The expected output is each line in the data below that includes the string "html".

§ Extracted information:

((

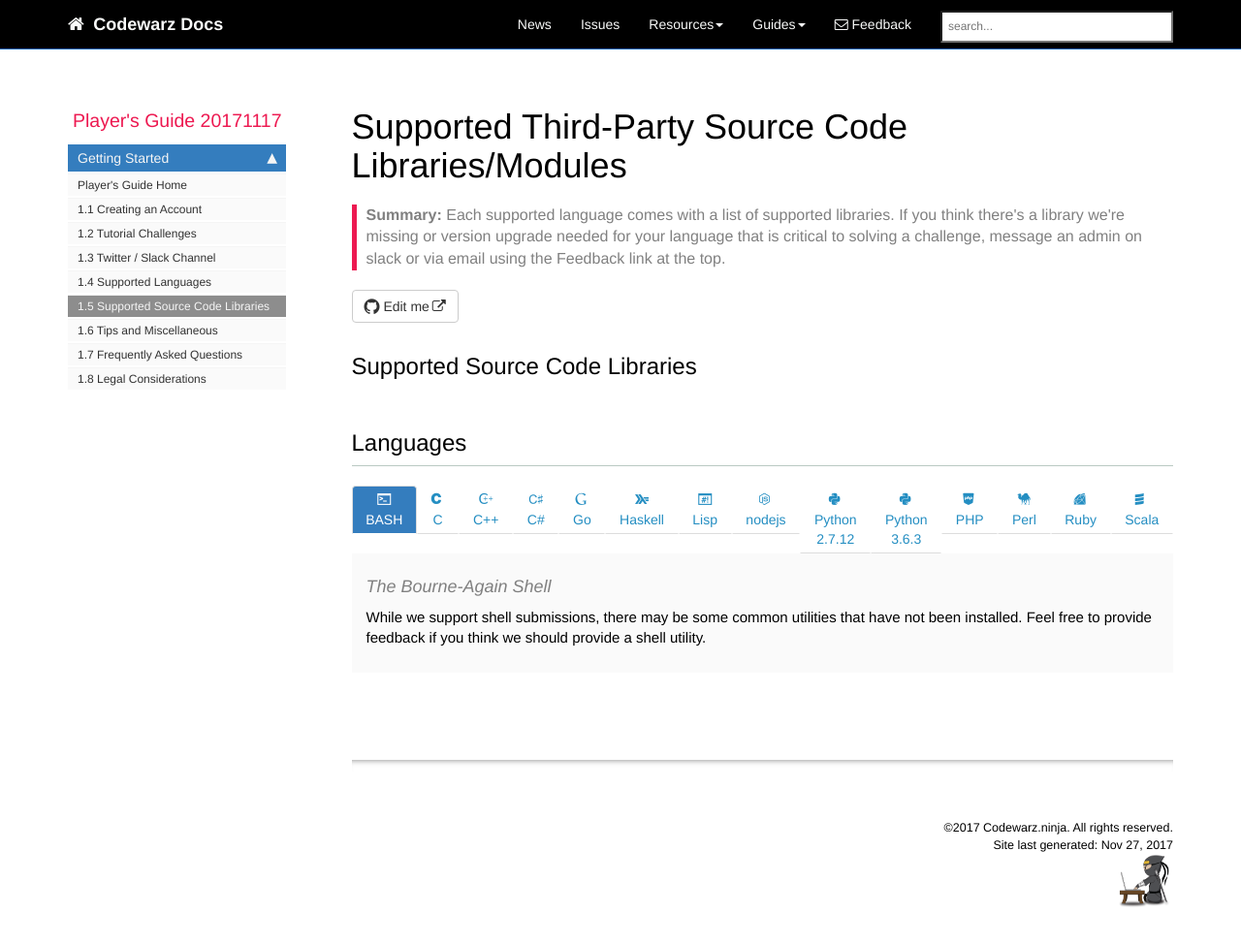
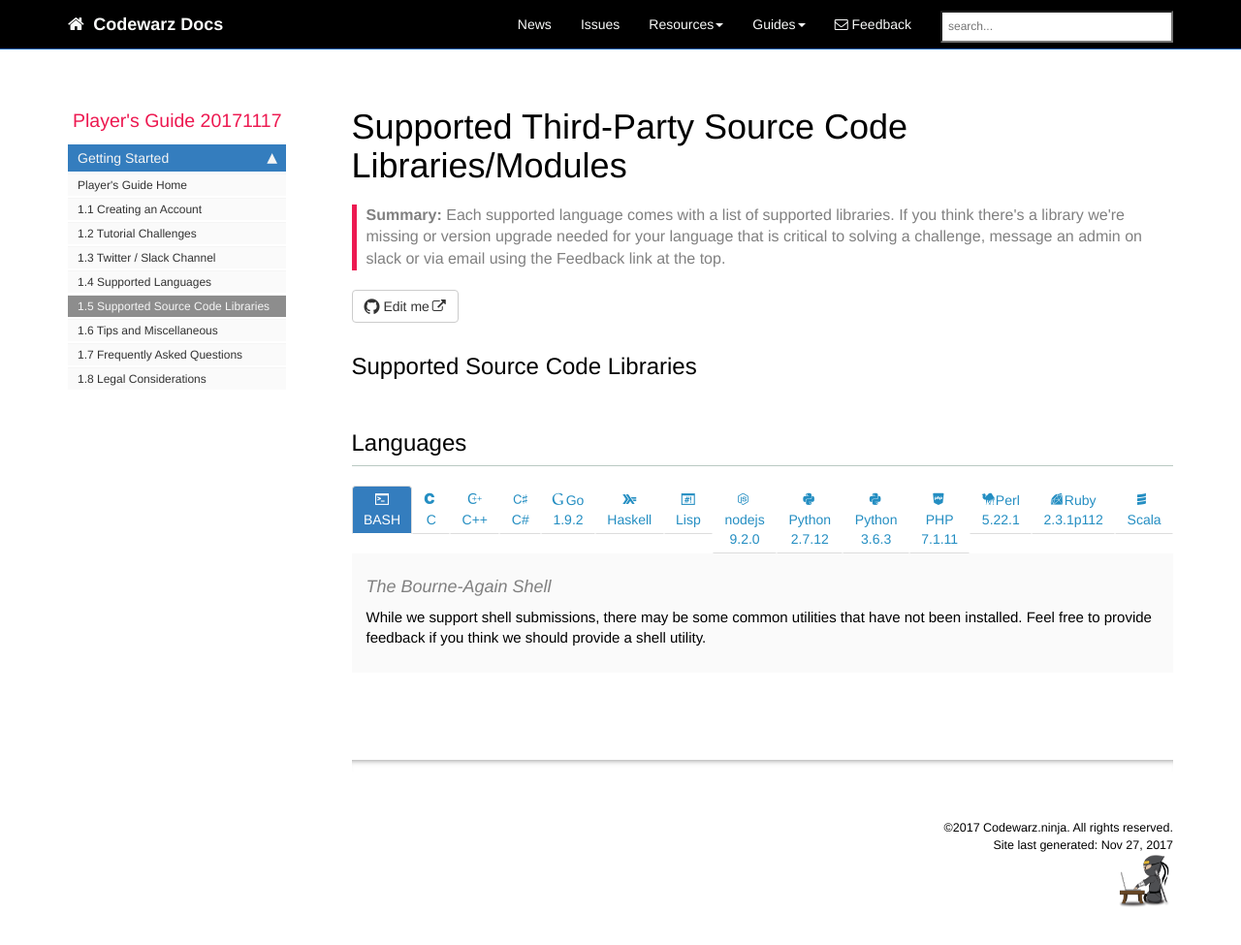
Before and after one commit to codewarz-ninja/runcode-docs.github.io, a Jekyll site: the page built from pages/player-guide/third_party_libraries.md, in a window 1280 px wide and 1001 px high. Shown: the top 975 px of the window at 97% size. Built offline with Jekyll 4.4.1, drawn with Linux system fonts in a browser that asks for light colours; nearby versions of some CDN libraries; comment, search, counter and statistics services are not loaded.

Commit message:
Update third_party_lib_tabs.html

```diff
--- a/_includes/custom/third_party_lib_tabs.html
+++ b/_includes/custom/third_party_lib_tabs.html
@@ -13,23 +13,23 @@
                 </li>
                 <li class=""><a href="#language-Csharp" data-toggle="tab"><i class="fa icon-csharp"></i>C#</a>
                 </li>
-                <li class=""><a href="#language-go" data-toggle="tab"><i class="fa icon-google"></i>Go</a>
+                <li class=""><a href="#language-go" data-toggle="tab"><i class="fa icon-google"></i>Go 1.9.2</a>
                 </li>
                 <li class=""><a href="#language-haskell" data-toggle="tab"><i class="fa icon-haskell"></i>Haskell</a>
                 </li>
                 <li class=""><a href="#language-lisp" data-toggle="tab"><i class="fa icon-script"></i>Lisp</a>
                 </li>
-                <li class=""><a href="#language-nodejs" data-toggle="tab"><i class="fa icon-nodejs"></i>nodejs</a>
+                <li class=""><a href="#language-nodejs" data-toggle="tab"><i class="fa icon-nodejs"></i>nodejs 9.2.0</a>
                 </li>
                 <li class=""><a href="#language-python2" data-toggle="tab"><i class="fa icon-python"></i>Python 2.7.12</a>
                 </li>
                 <li class=""><a href="#language-python3" data-toggle="tab"><i class="fa icon-python"></i>Python 3.6.3</a>
                 </li>
-                <li class=""><a href="#language-php" data-toggle="tab"><i class="fa icon-php-alt"></i>PHP</a>
+                <li class=""><a href="#language-php" data-toggle="tab"><i class="fa icon-php-alt"></i>PHP 7.1.11</a>
                 </li>
-                <li class=""><a href="#language-perl" data-toggle="tab"><i class="fa icon-perl"></i>Perl</a>
+                <li class=""><a href="#language-perl" data-toggle="tab"><i class="fa icon-perl"></i>Perl 5.22.1</a>
                 </li>
-                <li class=""><a href="#language-ruby" data-toggle="tab"><i class="fa icon-ruby"></i>Ruby</a>
+                <li class=""><a href="#language-ruby" data-toggle="tab"><i class="fa icon-ruby"></i>Ruby 2.3.1p112</a>
                 </li>
                 <li class=""><a href="#language-scala" data-toggle="tab"><i class="fa icon-scala"></i>Scala</a>
                 </li>
```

))

§ Output for this exercise:
Update third_party_lib_tabs.html
--- a/_includes/custom/third_party_lib_tabs.html
+++ b/_includes/custom/third_party_lib_tabs.html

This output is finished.